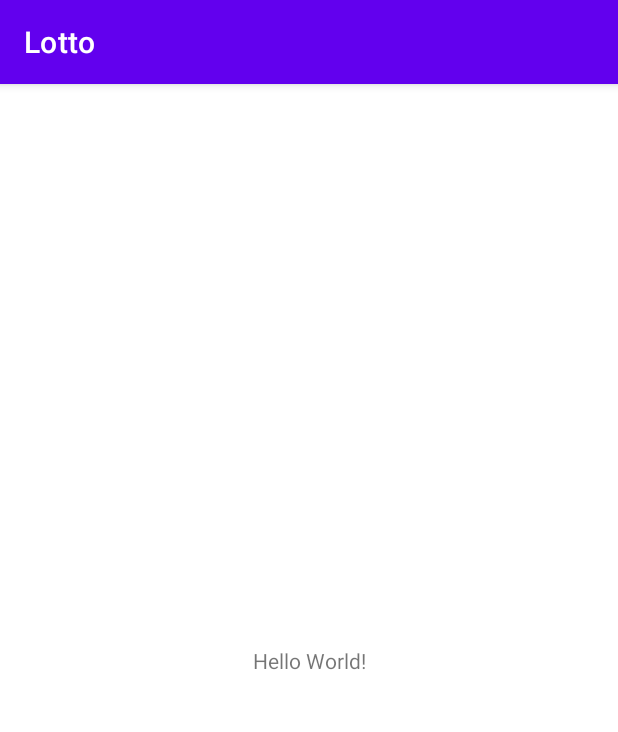
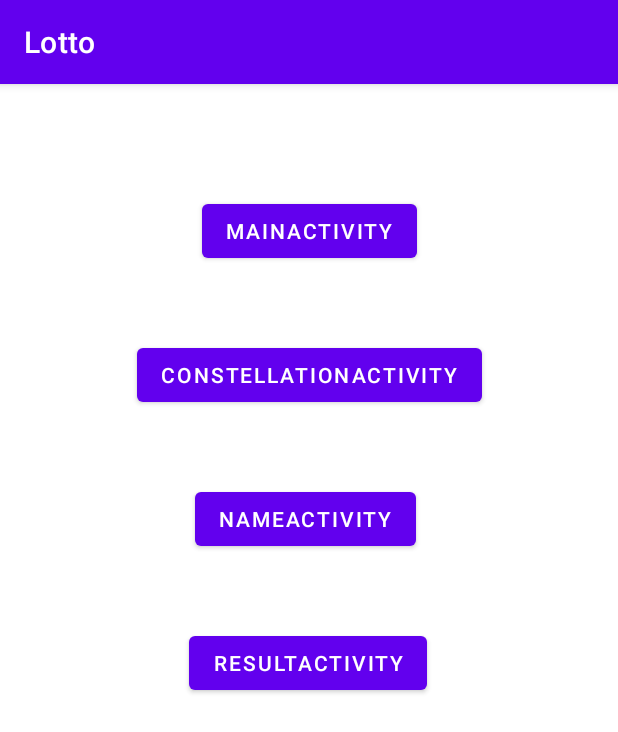
Before and after one commit to syh11026/Lotto, an Android app: the screen it shows after launch (MainActivity before the commit, PracIntentActivity after it), on a phone screen of 412 x 824 dp. Shown: the top 732 px of the screen. Run offline under Robolectric (Android 15) with nearby library versions, the phone set to English and light mode, and no system bars.

Commit message:
Practice switching activities

```diff
--- a/app/src/main/AndroidManifest.xml
+++ b/app/src/main/AndroidManifest.xml
@@ -9,10 +9,11 @@
         android:roundIcon="@mipmap/ic_launcher_round"
         android:supportsRtl="true"
         android:theme="@style/Theme.Lotto">
-        <activity android:name=".ResultActivity"></activity>
+        <activity android:name=".MainActivity"></activity>
+        <activity android:name=".ResultActivity" />
         <activity android:name=".NameActivity" />
         <activity android:name=".ConstellationActivity" />
-        <activity android:name=".MainActivity">
+        <activity android:name=".PracIntentActivity">
             <intent-filter>
                 <action android:name="android.intent.action.MAIN" />
 
--- a/app/src/main/java/com/example/lotto/ConstellationActivity.kt
+++ b/app/src/main/java/com/example/lotto/ConstellationActivity.kt
@@ -2,10 +2,13 @@ package com.example.lotto
 
 import androidx.appcompat.app.AppCompatActivity
 import android.os.Bundle
+import android.widget.Toast
 
 class ConstellationActivity : AppCompatActivity() {
     override fun onCreate(savedInstanceState: Bundle?) {
         super.onCreate(savedInstanceState)
         setContentView(R.layout.activity_constellation)
+
+        Toast.makeText(this,"ConstellationActivity", Toast.LENGTH_LONG).show()
     }
 }
--- a/app/src/main/java/com/example/lotto/MainActivity.kt
+++ b/app/src/main/java/com/example/lotto/MainActivity.kt
@@ -2,10 +2,13 @@ package com.example.lotto
 
 import androidx.appcompat.app.AppCompatActivity
 import android.os.Bundle
+import android.widget.Toast
 
 class MainActivity : AppCompatActivity() {
     override fun onCreate(savedInstanceState: Bundle?) {
         super.onCreate(savedInstanceState)
         setContentView(R.layout.activity_main)
+
+        Toast.makeText(this,"MainActivity",Toast.LENGTH_LONG).show()
     }
 }
--- a/app/src/main/java/com/example/lotto/NameActivity.kt
+++ b/app/src/main/java/com/example/lotto/NameActivity.kt
@@ -2,10 +2,13 @@ package com.example.lotto
 
 import androidx.appcompat.app.AppCompatActivity
 import android.os.Bundle
+import android.widget.Toast
 
 class NameActivity : AppCompatActivity() {
     override fun onCreate(savedInstanceState: Bundle?) {
         super.onCreate(savedInstanceState)
         setContentView(R.layout.activity_name)
+
+        Toast.makeText(this,"NameActivity", Toast.LENGTH_LONG).show()
     }
 }
--- /dev/null
+++ b/app/src/main/java/com/example/lotto/PracIntentActivity.kt
@@ -0,0 +1,30 @@
+package com.example.lotto
+
+import android.content.Intent
+import androidx.appcompat.app.AppCompatActivity
+import android.os.Bundle
+import android.widget.Button
+
+class PracIntentActivity : AppCompatActivity() {
+    override fun onCreate(savedInstanceState: Bundle?) {
+        super.onCreate(savedInstanceState)
+        setContentView(R.layout.activity_prac_intent)
+        val btnMain = findViewById<Button>(R.id.btnMain)
+        val btnConstellation = findViewById<Button>(R.id.btnConstellation)
+        val btnName = findViewById<Button>(R.id.btnName)
+        val btnResult = findViewById<Button>(R.id.btnResult)
+
+        btnMain.setOnClickListener {
+            startActivity(Intent(this@PracIntentActivity, MainActivity::class.java))
+        }
+        btnConstellation.setOnClickListener {
+            startActivity(Intent(this@PracIntentActivity, ConstellationActivity::class.java))
+        }
+        btnName.setOnClickListener {
+            startActivity(Intent(this@PracIntentActivity, NameActivity::class.java))
+        }
+        btnResult.setOnClickListener {
+            startActivity(Intent(this@PracIntentActivity, ResultActivity::class.java))
+        }
+    }
+}
--- a/app/src/main/java/com/example/lotto/ResultActivity.kt
+++ b/app/src/main/java/com/example/lotto/ResultActivity.kt
@@ -2,10 +2,13 @@ package com.example.lotto
 
 import androidx.appcompat.app.AppCompatActivity
 import android.os.Bundle
+import android.widget.Toast
 
 class ResultActivity : AppCompatActivity() {
     override fun onCreate(savedInstanceState: Bundle?) {
         super.onCreate(savedInstanceState)
         setContentView(R.layout.activity_result)
+
+        Toast.makeText(this,"ResultActivity", Toast.LENGTH_LONG).show()
     }
 }
--- /dev/null
+++ b/app/src/main/res/layout/activity_prac_intent.xml
@@ -0,0 +1,50 @@
+<?xml version="1.0" encoding="utf-8"?>
+<androidx.constraintlayout.widget.ConstraintLayout xmlns:android="http://schemas.android.com/apk/res/android"
+    xmlns:app="http://schemas.android.com/apk/res-auto"
+    xmlns:tools="http://schemas.android.com/tools"
+    android:layout_width="match_parent"
+    android:layout_height="match_parent"
+    tools:context=".PracIntentActivity">
+
+    <Button
+        android:id="@+id/btnMain"
+        android:layout_width="wrap_content"
+        android:layout_height="wrap_content"
+        android:layout_marginTop="74dp"
+        android:text="MainActivity"
+        app:layout_constraintEnd_toEndOf="parent"
+        app:layout_constraintStart_toStartOf="parent"
+        app:layout_constraintTop_toTopOf="parent" />
+
+    <Button
+        android:id="@+id/btnConstellation"
+        android:layout_width="wrap_content"
+        android:layout_height="wrap_content"
+        android:layout_marginTop="48dp"
+        android:text="ConstellationActivity"
+        app:layout_constraintEnd_toEndOf="parent"
+        app:layout_constraintStart_toStartOf="parent"
+        app:layout_constraintTop_toBottomOf="@+id/btnMain" />
+
+    <Button
+        android:id="@+id/btnName"
+        android:layout_width="wrap_content"
+        android:layout_height="wrap_content"
+        android:layout_marginTop="48dp"
+        android:text="NameActivity"
+        app:layout_constraintEnd_toEndOf="parent"
+        app:layout_constraintHorizontal_bias="0.49"
+        app:layout_constraintStart_toStartOf="parent"
+        app:layout_constraintTop_toBottomOf="@+id/btnConstellation" />
+
+    <Button
+        android:id="@+id/btnResult"
+        android:layout_width="wrap_content"
+        android:layout_height="wrap_content"
+        android:layout_marginTop="48dp"
+        android:text="ResultActivity"
+        app:layout_constraintEnd_toEndOf="parent"
+        app:layout_constraintHorizontal_bias="0.498"
+        app:layout_constraintStart_toStartOf="parent"
+        app:layout_constraintTop_toBottomOf="@+id/btnName" />
+</androidx.constraintlayout.widget.ConstraintLayout>
```
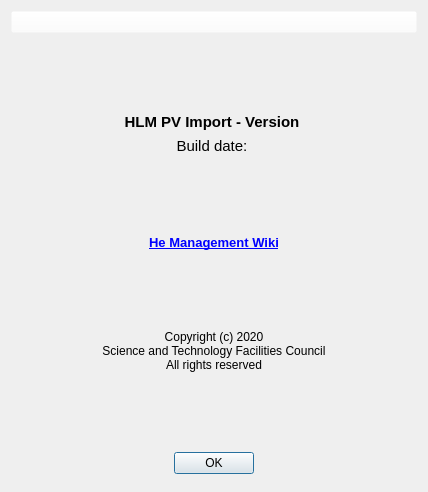
Old version of the form ServiceManager/GUI/layouts/About.ui in the repository ISISNeutronMuon/HLM_PV_Import.
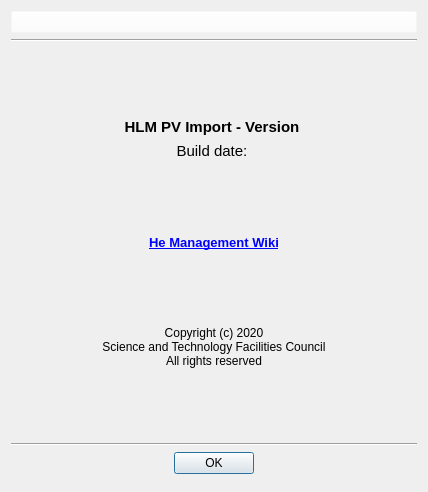
New version of the form. Icons and pictures are not drawn.

```diff
--- a/ServiceManager/GUI/layouts/About.ui
+++ b/ServiceManager/GUI/layouts/About.ui
@@ -46,6 +46,13 @@
      </property>
     </widget>
    </item>
+   <item>
+    <widget class="Line" name="line_2">
+     <property name="orientation">
+      <enum>Qt::Horizontal</enum>
+     </property>
+    </widget>
+   </item>
    <item>
     <spacer name="verticalSpacer">
      <property name="orientation">
@@ -165,6 +172,13 @@
      </property>
     </spacer>
    </item>
+   <item>
+    <widget class="Line" name="line">
+     <property name="orientation">
+      <enum>Qt::Horizontal</enum>
+     </property>
+    </widget>
+   </item>
    <item alignment="Qt::AlignHCenter">
     <widget class="QPushButton" name="ok">
      <property name="maximumSize">
```
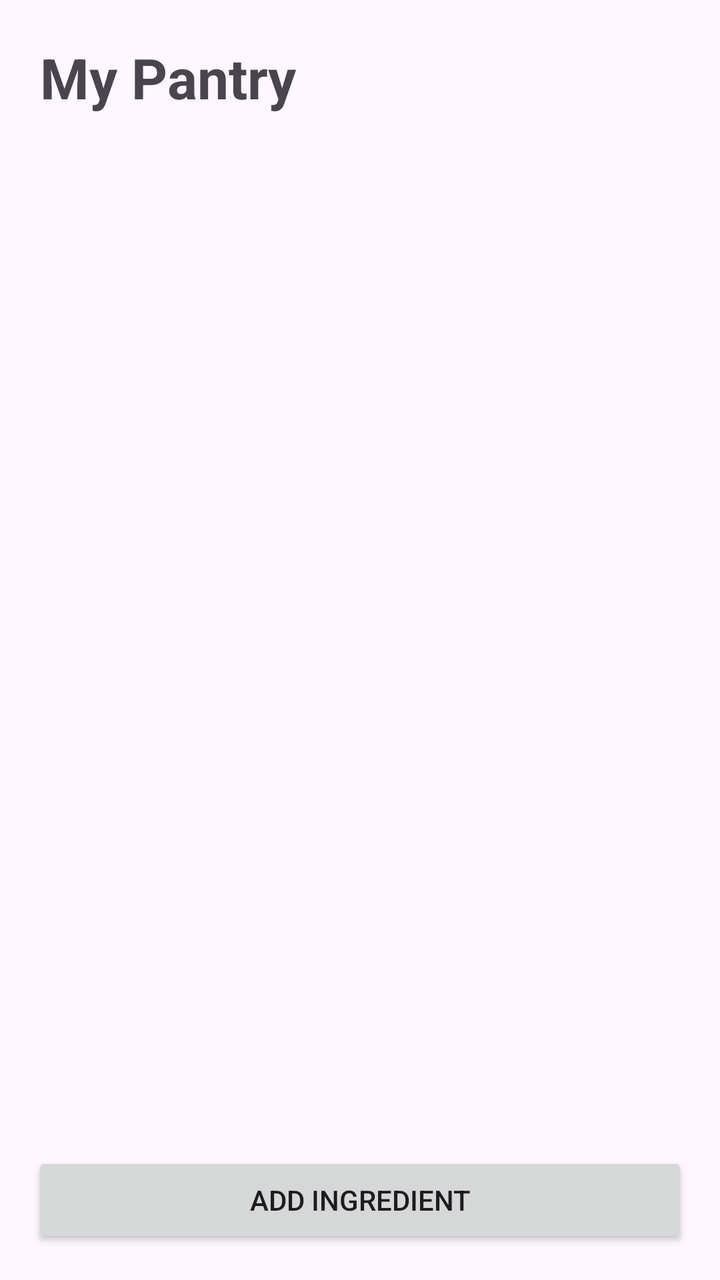
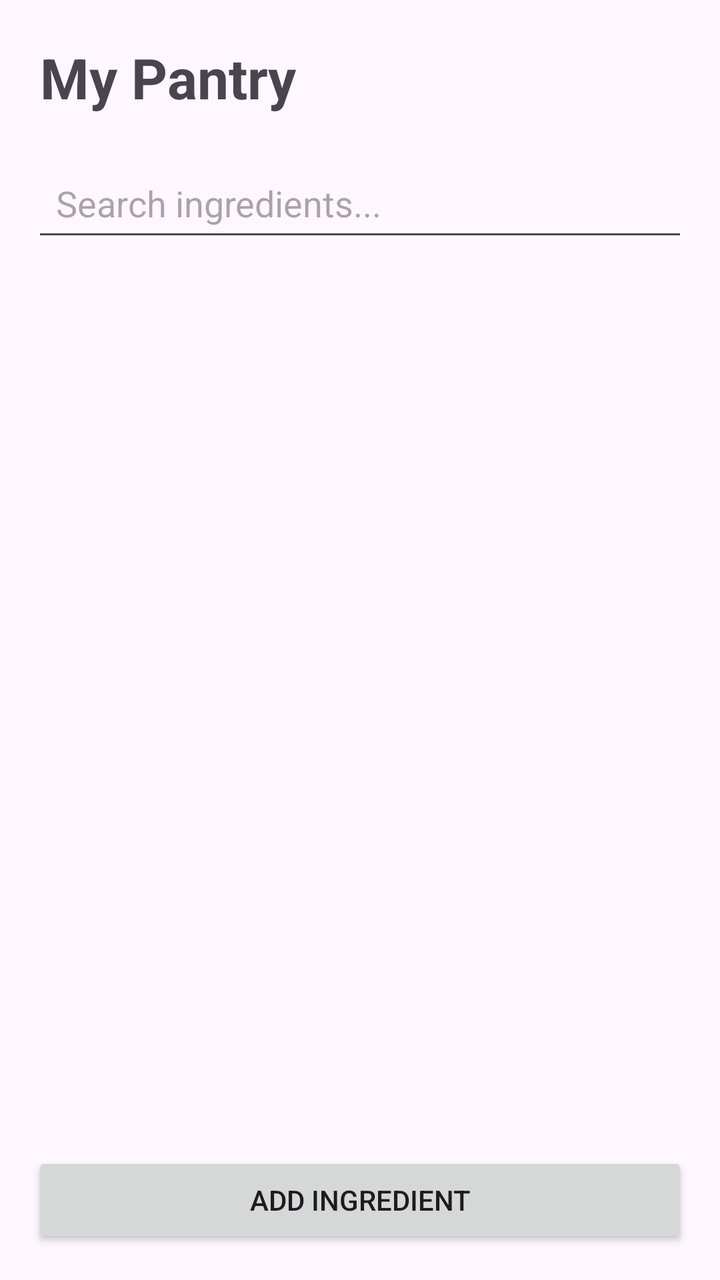

The first picture is an Android layout as it rendered before a commit; the second is the same layout after the commit. The layout source and the unified diff follow.
<!-- AndroidManifest.xml: application theme Theme.SmartPantryManager -->
<!-- res/layout/activity_pantry_list.xml -->
<?xml version="1.0" encoding="utf-8"?>
<LinearLayout xmlns:android="http://schemas.android.com/apk/res/android"
    android:layout_width="match_parent"
    android:layout_height="match_parent"
    android:orientation="vertical">

    <TextView
        android:id="@+id/tvPantryTitle"
        android:layout_width="match_parent"
        android:layout_height="wrap_content"
        android:text="My Pantry"
        android:textSize="28sp"
        android:textStyle="bold"
        android:padding="20dp" />

    <TextView
        android:id="@+id/tvEmptyPantry"
        android:layout_width="match_parent"
        android:layout_height="wrap_content"
        android:text="Your pantry is empty. Add some ingredients."
        android:textSize="16sp"
        android:gravity="center"
        android:padding="20dp"
        android:visibility="gone" />

    <androidx.recyclerview.widget.RecyclerView
        android:id="@+id/recyclerPantry"
        android:layout_width="match_parent"
        android:layout_height="0dp"
        android:layout_weight="1" />

    <Button
        android:id="@+id/btnAddIngredient"
        android:layout_width="match_parent"
        android:layout_height="wrap_content"
        android:text="Add Ingredient"
        android:layout_margin="16dp" />

</LinearLayout>
<!-- resources referenced by this layout -->
<resources>
  <style name="Theme.SmartPantryManager" parent="Base.Theme.SmartPantryManager" />
  <style name="Base.Theme.SmartPantryManager" parent="Theme.Material3.DayNight.NoActionBar">
          
          
      </style>
</resources>

<!-- the commit's change to res/layout/activity_pantry_list.xml (unified diff, before → after) -->
@@ -12,6 +12,18 @@
         android:textSize="28sp"
         android:textStyle="bold"
         android:padding="20dp" />
+
+    <EditText
+        android:id="@+id/etSearchPantry"
+        android:layout_width="match_parent"
+        android:layout_height="wrap_content"
+        android:hint="Search ingredients..."
+        android:inputType="text"
+        android:singleLine="true"
+        android:padding="12dp"
+        android:layout_marginStart="16dp"
+        android:layout_marginEnd="16dp"
+        android:layout_marginBottom="8dp" />
 
     <TextView
         android:id="@+id/tvEmptyPantry"
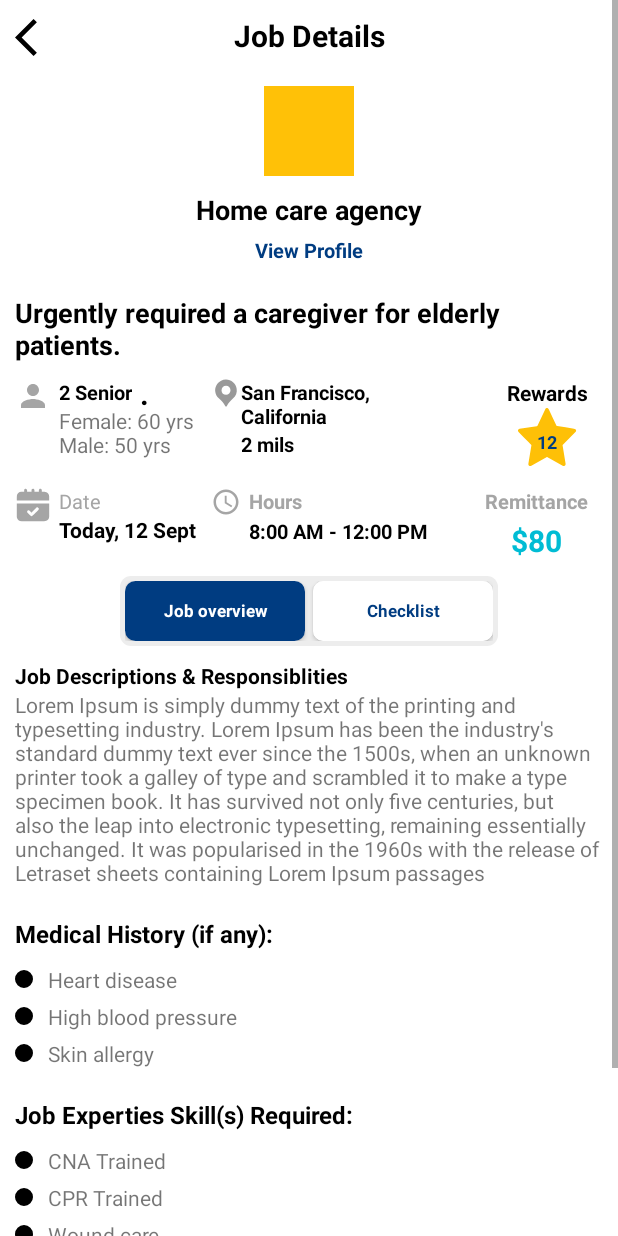
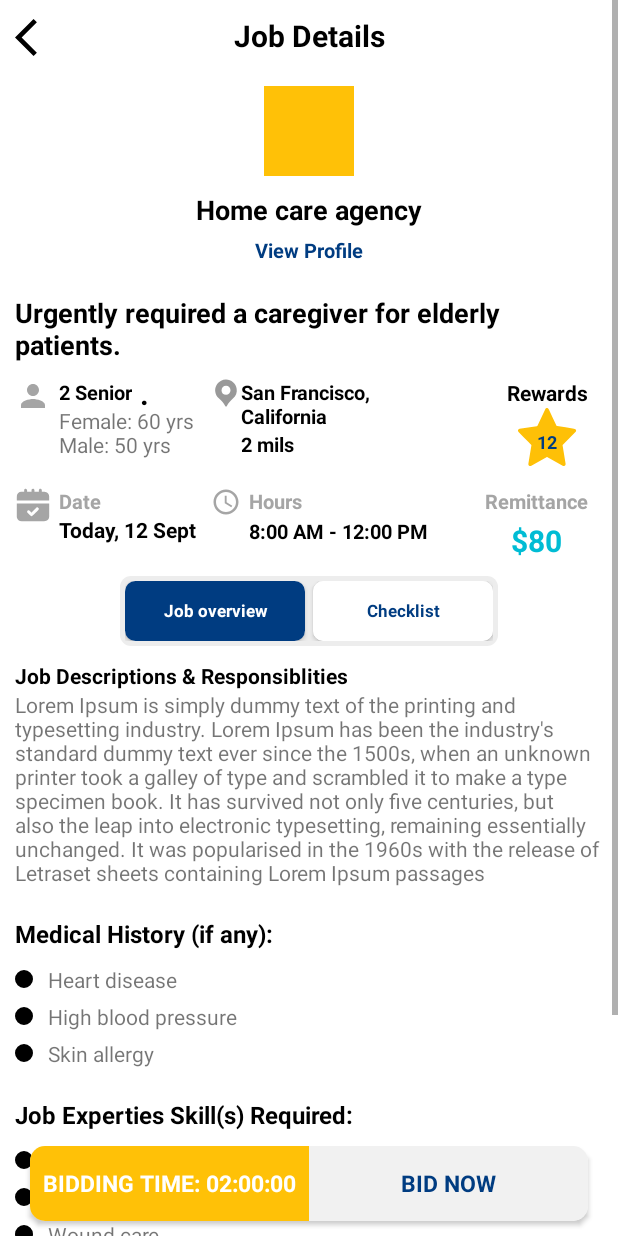
Before and after one commit to subhraji/caregiver-phase-2, an Android app: the JobDetailsActivity screen opened directly, with no data from a screen before it, on a phone screen of 412 x 824 dp. Run offline under Robolectric (Android 15) with nearby library versions, the phone set to English and light mode, and no system bars.

Commit message:
job details page ui-3: 20-10-2022

```diff
--- a/app/src/main/java/com/example/caregiverphase2/ui/activity/JobDetailsActivity.kt
+++ b/app/src/main/java/com/example/caregiverphase2/ui/activity/JobDetailsActivity.kt
@@ -30,6 +30,10 @@ class JobDetailsActivity : AppCompatActivity() {
         binding.checklistCard.setOnClickListener {
             clickCheckList()
         }
+
+        binding.bidNowTv.setOnClickListener {
+
+        }
     }
 
     private fun clickJobOverview(){
--- a/app/src/main/res/layout/activity_job_details.xml
+++ b/app/src/main/res/layout/activity_job_details.xml
@@ -1,15 +1,18 @@
 <?xml version="1.0" encoding="utf-8"?>
-<ScrollView xmlns:android="http://schemas.android.com/apk/res/android"
+<RelativeLayout xmlns:android="http://schemas.android.com/apk/res/android"
     xmlns:app="http://schemas.android.com/apk/res-auto"
     xmlns:tools="http://schemas.android.com/tools"
     android:layout_width="match_parent"
     android:layout_height="match_parent"
     tools:context=".ui.activity.JobDetailsActivity">
 
+    <ScrollView
+        android:layout_width="match_parent"
+        android:layout_height="match_parent">
         <androidx.constraintlayout.widget.ConstraintLayout
             android:layout_width="match_parent"
             android:layout_height="match_parent"
-        android:paddingBottom="20dp">
+            android:paddingBottom="70dp">
             <ImageView
                 android:id="@+id/back_btn"
                 android:layout_width="30dp"
@@ -237,6 +240,7 @@
                         android:layout_width="wrap_content"
                         android:layout_height="wrap_content"
                         android:text="Date"
+                        android:textStyle="bold"
                         android:textSize="13sp"
                         android:textColor="@color/text_grey"
                         app:layout_constraintTop_toTopOf="@+id/job_bag_img"
@@ -485,6 +489,7 @@
                     android:textColor="@color/black"
                     android:textSize="16sp"
                     android:textStyle="bold" />
+
                 <LinearLayout
                     android:id="@+id/job_exp_linear_lay_1"
                     android:layout_width="match_parent"
@@ -700,8 +705,44 @@
                 </LinearLayout>
 
             </RelativeLayout>
+        </androidx.constraintlayout.widget.ConstraintLayout>
+    </ScrollView>
 
+    <androidx.cardview.widget.CardView
+        android:layout_width="match_parent"
+        android:layout_height="50dp"
+        android:layout_marginStart="20dp"
+        android:layout_marginEnd="20dp"
+        app:cardCornerRadius="10dp"
+        android:layout_marginBottom="10dp"
+        android:layout_alignParentBottom="true">
+        <LinearLayout
+            android:layout_width="match_parent"
+            android:layout_height="match_parent"
+            android:orientation="horizontal">
+            <TextView
+                android:id="@+id/bid_time_tv"
+                android:layout_width="match_parent"
+                android:layout_height="match_parent"
+                android:background="@color/dash_yellow"
+                android:text="BIDDING TIME: 02:00:00"
+                android:textColor="@color/white"
+                android:textSize="15sp"
+                android:textStyle="bold"
+                android:gravity="center"
+                android:layout_weight="1"/>
+            <TextView
+                android:id="@+id/bid_now_tv"
+                android:layout_width="match_parent"
+                android:layout_height="match_parent"
+                android:background="#F1F1F1"
+                android:text="BID NOW"
+                android:textColor="@color/theme_blue"
+                android:textSize="15sp"
+                android:textStyle="bold"
+                android:gravity="center"
+                android:layout_weight="1"/>
 
-    </androidx.constraintlayout.widget.ConstraintLayout>
-
-</ScrollView>
+        </LinearLayout>
+    </androidx.cardview.widget.CardView>
+</RelativeLayout>
```
Lines whose indentation alone changed are shown as unchanged.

------------------------------------

_The task_
For this exercise, gather every line of the data that contains the word "unified".

_Answer to the exercise_
The first picture is an Android layout as it rendered before a commit; the second is the same layout after the commit. The layout source and the unified diff follow.
<!-- the commit's change to res/layout/activity_pantry_list.xml (unified diff, before → after) -->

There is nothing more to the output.